Work request:
With the exception of the pictures, write out the data below precisely.
_____
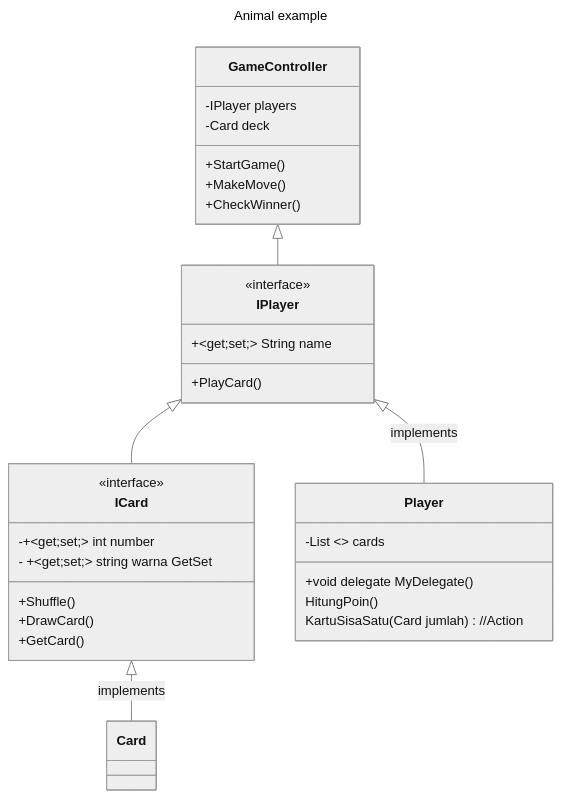
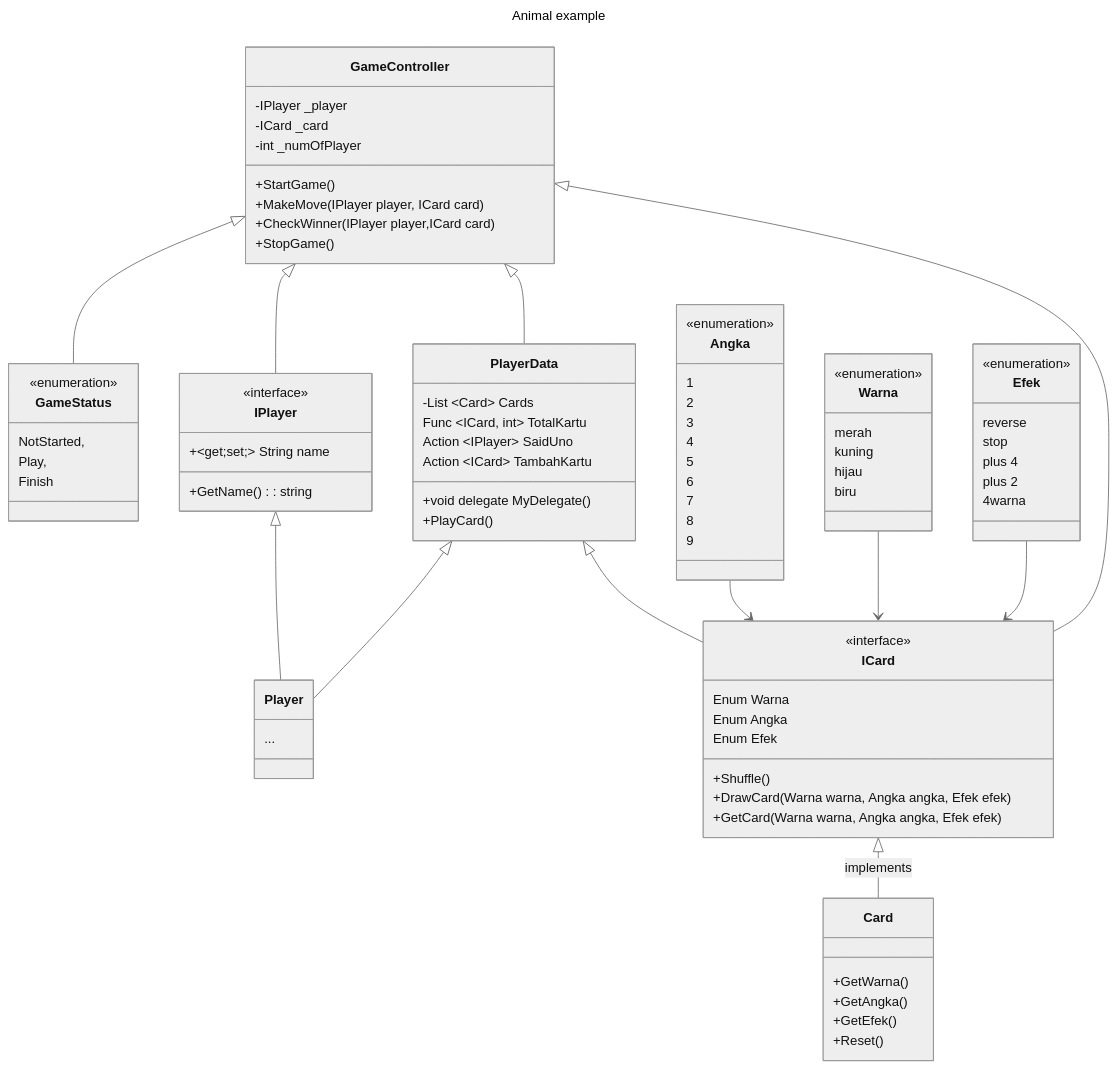
Before and after one commit to githubBella2/Bella_Bootcamp: the diagram in Project/ClassDiagram.md, drawn with Mermaid (neutral theme).

Commit message:
Class Diagram UNO tambah class

```diff
--- a/Project/ClassDiagram.md
+++ b/Project/ClassDiagram.md
@@ -3,61 +3,102 @@
 title: Animal example
 ---
 classDiagram
+    GameController <|-- ICard
+    GameController <|-- PlayerData
+    GameController <|-- IPlayer
+    GameController <|-- GameStatus
+    IPlayer <|-- Player
+    PlayerData <|-- ICard 
+    ICard <|-- Card : implements
+   
 
-    GameController <|-- IPlayer
-    
-    %% Card <|-- Player
-    IPlayer <|-- ICard
-   
-   ICard <|-- Card : implements
-    %% Card <|-- CardDeck : implements
+    PlayerData <|-- Player
 
-    %% Player <|-- IPlayer : implements
-    IPlayer <|-- Player: implements
 
-    
-    GameController : -IPlayer players  
-    GameController : -Card deck
-    GameController : +StartGame()
-    GameController : +MakeMove()
-    GameController : +CheckWinner()
+    Angka  --> ICard
+    Warna  --> ICard
+    Efek  --> ICard
+
+    class GameController{
+        -IPlayer _player
+        -ICard _card
+        -int _numOfPlayer
+        +StartGame()
+        +MakeMove(IPlayer player, ICard card)
+        +CheckWinner(IPlayer player,ICard card)
+        +StopGame()
+        
+    }
+    class IPlayer{
+    <<interface>>
+        +~get;set;~ String name
+        +GetName() : string
+    }
+    class Player{
+    ...
+    }
+    class PlayerData{
+        -List ~Card~ Cards
+        +void delegate MyDelegate()
+        Func ~ICard, int~ TotalKartu 
+        +PlayCard()
+        Action ~IPlayer~ SaidUno
+        Action ~ICard~ TambahKartu
+    }
 
     class ICard {
     <<interface>>
-     -+~get;set;~ int number
-        - +~get;set;~ string warna GetSet
+        %% -+~get;set;~ int number
+        %% -+~get;set;~ string warna GetSet
+        %% -<get;set>
+        Enum Warna
+        Enum Angka
+        Enum Efek
         +Shuffle()
-        +DrawCard()
-        +GetCard()   
+        +DrawCard(Warna warna, Angka angka, Efek efek)
+        +GetCard(Warna warna, Angka angka, Efek efek)   
     }
     
+    
     class Card{
-   
+        +GetWarna()
+        +GetAngka()
+        +GetEfek()
+        +Reset()
     }
-    class IPlayer{
-    <<interface>>
-        +~get;set;~ String name 
-       
-        +PlayCard()
+    class  Warna{
+    <<enumeration>>
+        merah
+        kuning
+        hijau 
+        biru
     }
-    
-    class Player{
-        -List <<Card>> cards
-        +void delegate MyDelegate()
-        HitungPoin()
-        KartuSisaSatu(Card jumlah) //Action
+    class  Angka{
+    <<enumeration>>
+        1
+        2
+        3
+        4
+        5
+        6
+        7
+        8
+        9
     }
-
-
-
-
-    %% class Player{
-    %%     +String name GetSet
-    %%     -List<Card> cards
-
-
-    %% }
-
+    class  Efek{
+    <<enumeration>>
+        reverse
+        stop
+        plus 4
+        plus 2
+        4warna
+    }
+    class  GameStatus{
+    <<enumeration>>
+        NotStarted,
+        Play,
+        Finish
+    }
     
 
 
```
_____
Task answer:
Before and after one commit to githubBella2/Bella_Bootcamp: the diagram in Project/ClassDiagram.md, drawn with Mermaid (neutral theme).

Commit message:
Class Diagram UNO tambah class

```diff
--- a/Project/ClassDiagram.md
+++ b/Project/ClassDiagram.md
@@ -3,61 +3,102 @@
 title: Animal example
 ---
 classDiagram
+    GameController <|-- ICard
+    GameController <|-- PlayerData
+    GameController <|-- IPlayer
+    GameController <|-- GameStatus
+    IPlayer <|-- Player
+    PlayerData <|-- ICard 
+    ICard <|-- Card : implements
+   
 
-    GameController <|-- IPlayer
-    
-    %% Card <|-- Player
-    IPlayer <|-- ICard
-   
-   ICard <|-- Card : implements
-    %% Card <|-- CardDeck : implements
+    PlayerData <|-- Player
 
-    %% Player <|-- IPlayer : implements
-    IPlayer <|-- Player: implements
 
-    
-    GameController : -IPlayer players  
-    GameController : -Card deck
-    GameController : +StartGame()
-    GameController : +MakeMove()
-    GameController : +CheckWinner()
+    Angka  --> ICard
+    Warna  --> ICard
+    Efek  --> ICard
+
+    class GameController{
+        -IPlayer _player
+        -ICard _card
+        -int _numOfPlayer
+        +StartGame()
+        +MakeMove(IPlayer player, ICard card)
+        +CheckWinner(IPlayer player,ICard card)
+        +StopGame()
+        
+    }
+    class IPlayer{
+    <<interface>>
+        +~get;set;~ String name
+        +GetName() : string
+    }
+    class Player{
+    ...
+    }
+    class PlayerData{
+        -List ~Card~ Cards
+        +void delegate MyDelegate()
+        Func ~ICard, int~ TotalKartu 
+        +PlayCard()
+        Action ~IPlayer~ SaidUno
+        Action ~ICard~ TambahKartu
+    }
 
     class ICard {
     <<interface>>
-     -+~get;set;~ int number
-        - +~get;set;~ string warna GetSet
+        %% -+~get;set;~ int number
+        %% -+~get;set;~ string warna GetSet
+        %% -<get;set>
+        Enum Warna
+        Enum Angka
+        Enum Efek
         +Shuffle()
-        +DrawCard()
-        +GetCard()   
+        +DrawCard(Warna warna, Angka angka, Efek efek)
+        +GetCard(Warna warna, Angka angka, Efek efek)   
     }
     
+    
     class Card{
-   
+        +GetWarna()
+        +GetAngka()
+        +GetEfek()
+        +Reset()
     }
-    class IPlayer{
-    <<interface>>
-        +~get;set;~ String name 
-       
-        +PlayCard()
+    class  Warna{
+    <<enumeration>>
+        merah
+        kuning
+        hijau 
+        biru
     }
-    
-    class Player{
-        -List <<Card>> cards
-        +void delegate MyDelegate()
-        HitungPoin()
-        KartuSisaSatu(Card jumlah) //Action
+    class  Angka{
+    <<enumeration>>
+        1
+        2
+        3
+        4
+        5
+        6
+        7
+        8
+        9
     }
-
-
-
-
-    %% class Player{
-    %%     +String name GetSet
-    %%     -List<Card> cards
-
-
-    %% }
-
+    class  Efek{
+    <<enumeration>>
+        reverse
+        stop
+        plus 4
+        plus 2
+        4warna
+    }
+    class  GameStatus{
+    <<enumeration>>
+        NotStarted,
+        Play,
+        Finish
+    }
     
 
 
```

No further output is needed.